(Beginning of Records supplied)
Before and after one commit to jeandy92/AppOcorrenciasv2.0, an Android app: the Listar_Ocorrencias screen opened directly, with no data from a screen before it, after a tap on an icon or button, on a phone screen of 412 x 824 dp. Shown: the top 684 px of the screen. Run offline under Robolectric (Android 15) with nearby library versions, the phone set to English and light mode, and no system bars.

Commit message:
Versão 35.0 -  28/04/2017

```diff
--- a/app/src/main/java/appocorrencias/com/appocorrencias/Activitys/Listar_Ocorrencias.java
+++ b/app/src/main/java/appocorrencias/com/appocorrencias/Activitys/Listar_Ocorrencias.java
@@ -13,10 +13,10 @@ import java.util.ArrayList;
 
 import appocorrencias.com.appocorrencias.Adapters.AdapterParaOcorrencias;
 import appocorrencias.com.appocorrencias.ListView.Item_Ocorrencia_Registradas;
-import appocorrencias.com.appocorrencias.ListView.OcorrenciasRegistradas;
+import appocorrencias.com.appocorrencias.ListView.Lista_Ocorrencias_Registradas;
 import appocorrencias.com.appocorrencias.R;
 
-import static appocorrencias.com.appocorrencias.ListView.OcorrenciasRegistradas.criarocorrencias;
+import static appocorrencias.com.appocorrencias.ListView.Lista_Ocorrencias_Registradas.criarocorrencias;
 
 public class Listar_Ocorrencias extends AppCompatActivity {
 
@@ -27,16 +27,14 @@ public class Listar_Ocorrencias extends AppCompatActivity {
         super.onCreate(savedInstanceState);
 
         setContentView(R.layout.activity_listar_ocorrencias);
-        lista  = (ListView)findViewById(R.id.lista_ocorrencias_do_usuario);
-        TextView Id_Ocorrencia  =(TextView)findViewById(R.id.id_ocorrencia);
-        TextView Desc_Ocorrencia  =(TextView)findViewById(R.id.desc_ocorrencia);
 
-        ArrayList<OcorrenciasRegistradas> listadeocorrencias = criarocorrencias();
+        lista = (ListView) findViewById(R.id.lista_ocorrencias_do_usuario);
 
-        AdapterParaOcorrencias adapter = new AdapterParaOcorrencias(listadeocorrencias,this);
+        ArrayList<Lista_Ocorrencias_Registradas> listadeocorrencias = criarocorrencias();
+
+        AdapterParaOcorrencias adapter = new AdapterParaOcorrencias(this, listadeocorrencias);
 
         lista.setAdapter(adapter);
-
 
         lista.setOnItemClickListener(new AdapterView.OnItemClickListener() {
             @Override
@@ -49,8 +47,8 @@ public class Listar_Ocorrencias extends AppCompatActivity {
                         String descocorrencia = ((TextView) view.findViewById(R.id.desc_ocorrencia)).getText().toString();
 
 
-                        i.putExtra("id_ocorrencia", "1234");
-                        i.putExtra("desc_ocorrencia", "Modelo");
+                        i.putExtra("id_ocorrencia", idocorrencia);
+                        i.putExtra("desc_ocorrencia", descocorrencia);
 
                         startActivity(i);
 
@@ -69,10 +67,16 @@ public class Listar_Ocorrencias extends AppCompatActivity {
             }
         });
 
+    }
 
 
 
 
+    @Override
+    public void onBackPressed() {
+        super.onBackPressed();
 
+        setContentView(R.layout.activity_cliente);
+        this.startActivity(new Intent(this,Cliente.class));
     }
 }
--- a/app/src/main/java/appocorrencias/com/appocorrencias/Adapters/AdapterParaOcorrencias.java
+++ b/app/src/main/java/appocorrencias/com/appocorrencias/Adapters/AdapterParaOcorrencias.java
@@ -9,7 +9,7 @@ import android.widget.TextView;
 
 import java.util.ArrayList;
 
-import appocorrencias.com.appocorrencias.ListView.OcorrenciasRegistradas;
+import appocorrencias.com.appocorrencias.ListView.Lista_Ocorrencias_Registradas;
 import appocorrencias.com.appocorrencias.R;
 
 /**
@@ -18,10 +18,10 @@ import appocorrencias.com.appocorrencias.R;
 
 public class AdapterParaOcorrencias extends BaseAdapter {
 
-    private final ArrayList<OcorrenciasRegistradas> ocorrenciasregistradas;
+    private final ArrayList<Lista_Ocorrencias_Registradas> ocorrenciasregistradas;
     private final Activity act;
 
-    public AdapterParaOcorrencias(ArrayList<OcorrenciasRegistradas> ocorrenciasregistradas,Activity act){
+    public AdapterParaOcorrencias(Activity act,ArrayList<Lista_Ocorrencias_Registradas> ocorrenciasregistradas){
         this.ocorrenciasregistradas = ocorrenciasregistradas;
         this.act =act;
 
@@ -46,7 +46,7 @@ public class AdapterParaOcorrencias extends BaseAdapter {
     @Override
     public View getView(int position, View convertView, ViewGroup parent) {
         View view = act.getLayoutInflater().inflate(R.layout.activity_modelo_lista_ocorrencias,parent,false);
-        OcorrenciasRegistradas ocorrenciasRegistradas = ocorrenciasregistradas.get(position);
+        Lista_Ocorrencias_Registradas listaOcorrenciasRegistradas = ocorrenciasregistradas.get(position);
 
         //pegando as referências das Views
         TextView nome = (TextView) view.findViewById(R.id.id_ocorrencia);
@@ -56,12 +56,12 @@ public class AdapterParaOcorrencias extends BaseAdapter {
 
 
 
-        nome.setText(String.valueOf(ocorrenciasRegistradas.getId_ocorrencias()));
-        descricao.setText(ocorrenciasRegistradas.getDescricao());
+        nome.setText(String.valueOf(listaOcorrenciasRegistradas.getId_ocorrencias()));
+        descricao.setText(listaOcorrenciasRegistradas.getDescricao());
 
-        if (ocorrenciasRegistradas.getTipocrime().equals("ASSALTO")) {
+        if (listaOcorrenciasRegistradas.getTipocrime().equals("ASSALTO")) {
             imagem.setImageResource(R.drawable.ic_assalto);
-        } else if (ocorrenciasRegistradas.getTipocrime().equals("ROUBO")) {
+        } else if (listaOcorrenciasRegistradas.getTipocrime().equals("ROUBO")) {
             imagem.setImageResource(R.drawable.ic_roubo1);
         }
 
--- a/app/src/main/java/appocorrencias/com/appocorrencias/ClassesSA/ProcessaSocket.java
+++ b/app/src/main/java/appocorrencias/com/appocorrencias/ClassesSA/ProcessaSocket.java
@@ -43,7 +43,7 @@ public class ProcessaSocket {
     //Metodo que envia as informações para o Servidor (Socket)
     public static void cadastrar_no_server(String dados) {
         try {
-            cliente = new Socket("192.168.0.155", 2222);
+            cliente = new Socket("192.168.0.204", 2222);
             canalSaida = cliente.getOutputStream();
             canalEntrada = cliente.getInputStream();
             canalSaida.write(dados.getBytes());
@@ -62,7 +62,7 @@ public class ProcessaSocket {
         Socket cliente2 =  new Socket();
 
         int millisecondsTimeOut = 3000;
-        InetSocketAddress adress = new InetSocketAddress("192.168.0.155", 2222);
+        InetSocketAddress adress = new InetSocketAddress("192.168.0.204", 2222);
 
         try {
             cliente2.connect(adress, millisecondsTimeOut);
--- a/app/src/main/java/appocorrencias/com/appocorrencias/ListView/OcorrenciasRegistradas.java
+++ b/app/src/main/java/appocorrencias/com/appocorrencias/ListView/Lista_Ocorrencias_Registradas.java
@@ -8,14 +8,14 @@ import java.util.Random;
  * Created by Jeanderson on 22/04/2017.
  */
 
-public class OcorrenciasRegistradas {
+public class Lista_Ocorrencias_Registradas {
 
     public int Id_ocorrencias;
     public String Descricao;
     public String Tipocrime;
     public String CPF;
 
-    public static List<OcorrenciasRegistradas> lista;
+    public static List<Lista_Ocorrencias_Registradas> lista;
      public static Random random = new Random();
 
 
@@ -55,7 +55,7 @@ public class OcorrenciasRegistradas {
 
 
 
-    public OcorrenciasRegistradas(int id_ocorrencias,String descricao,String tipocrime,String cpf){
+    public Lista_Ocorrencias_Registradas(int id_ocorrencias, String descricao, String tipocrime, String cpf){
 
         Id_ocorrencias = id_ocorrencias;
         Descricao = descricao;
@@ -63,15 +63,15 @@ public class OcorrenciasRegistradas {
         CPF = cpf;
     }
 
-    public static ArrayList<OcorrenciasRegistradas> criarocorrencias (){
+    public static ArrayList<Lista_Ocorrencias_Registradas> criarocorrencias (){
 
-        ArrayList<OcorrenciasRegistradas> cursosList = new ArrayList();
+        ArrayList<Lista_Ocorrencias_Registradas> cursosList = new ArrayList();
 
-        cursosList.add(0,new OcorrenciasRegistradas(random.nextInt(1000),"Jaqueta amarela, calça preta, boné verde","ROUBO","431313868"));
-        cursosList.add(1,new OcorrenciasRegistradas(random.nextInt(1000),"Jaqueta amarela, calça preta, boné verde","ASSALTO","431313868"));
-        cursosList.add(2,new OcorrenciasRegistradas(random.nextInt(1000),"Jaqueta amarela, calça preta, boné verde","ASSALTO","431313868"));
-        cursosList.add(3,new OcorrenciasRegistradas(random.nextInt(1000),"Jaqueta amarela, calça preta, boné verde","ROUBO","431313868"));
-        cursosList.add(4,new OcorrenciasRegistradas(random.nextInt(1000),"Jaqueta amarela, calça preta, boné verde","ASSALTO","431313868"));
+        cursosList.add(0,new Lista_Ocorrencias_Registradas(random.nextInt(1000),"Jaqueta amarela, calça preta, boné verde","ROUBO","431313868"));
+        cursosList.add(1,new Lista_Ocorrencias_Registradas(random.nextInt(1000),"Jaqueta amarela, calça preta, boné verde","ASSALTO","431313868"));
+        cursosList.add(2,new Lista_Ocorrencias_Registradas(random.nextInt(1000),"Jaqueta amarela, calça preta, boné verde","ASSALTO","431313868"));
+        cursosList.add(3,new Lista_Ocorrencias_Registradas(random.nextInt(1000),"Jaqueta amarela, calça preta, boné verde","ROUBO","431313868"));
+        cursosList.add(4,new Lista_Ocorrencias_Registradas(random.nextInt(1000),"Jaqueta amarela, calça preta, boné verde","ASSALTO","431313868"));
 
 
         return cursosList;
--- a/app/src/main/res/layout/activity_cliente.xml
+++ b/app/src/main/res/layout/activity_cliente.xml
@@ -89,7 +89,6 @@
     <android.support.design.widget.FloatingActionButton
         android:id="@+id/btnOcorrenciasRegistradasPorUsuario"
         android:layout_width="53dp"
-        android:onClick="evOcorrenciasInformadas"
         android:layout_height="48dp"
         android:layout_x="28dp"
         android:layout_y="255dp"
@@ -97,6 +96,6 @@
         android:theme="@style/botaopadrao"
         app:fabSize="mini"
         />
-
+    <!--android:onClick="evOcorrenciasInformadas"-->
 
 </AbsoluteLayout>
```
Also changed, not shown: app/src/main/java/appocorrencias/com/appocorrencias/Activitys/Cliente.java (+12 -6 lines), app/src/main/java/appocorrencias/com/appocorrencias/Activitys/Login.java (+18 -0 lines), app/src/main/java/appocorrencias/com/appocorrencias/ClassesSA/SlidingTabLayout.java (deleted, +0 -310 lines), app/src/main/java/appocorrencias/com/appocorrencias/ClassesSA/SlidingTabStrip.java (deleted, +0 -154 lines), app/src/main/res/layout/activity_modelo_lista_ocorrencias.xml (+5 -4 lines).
(End of Records supplied)
What you are asked to do: Whenever a line above contains "private", copy that line.

Response:
-    private final ArrayList<OcorrenciasRegistradas> ocorrenciasregistradas;
+    private final ArrayList<Lista_Ocorrencias_Registradas> ocorrenciasregistradas;
     private final Activity act;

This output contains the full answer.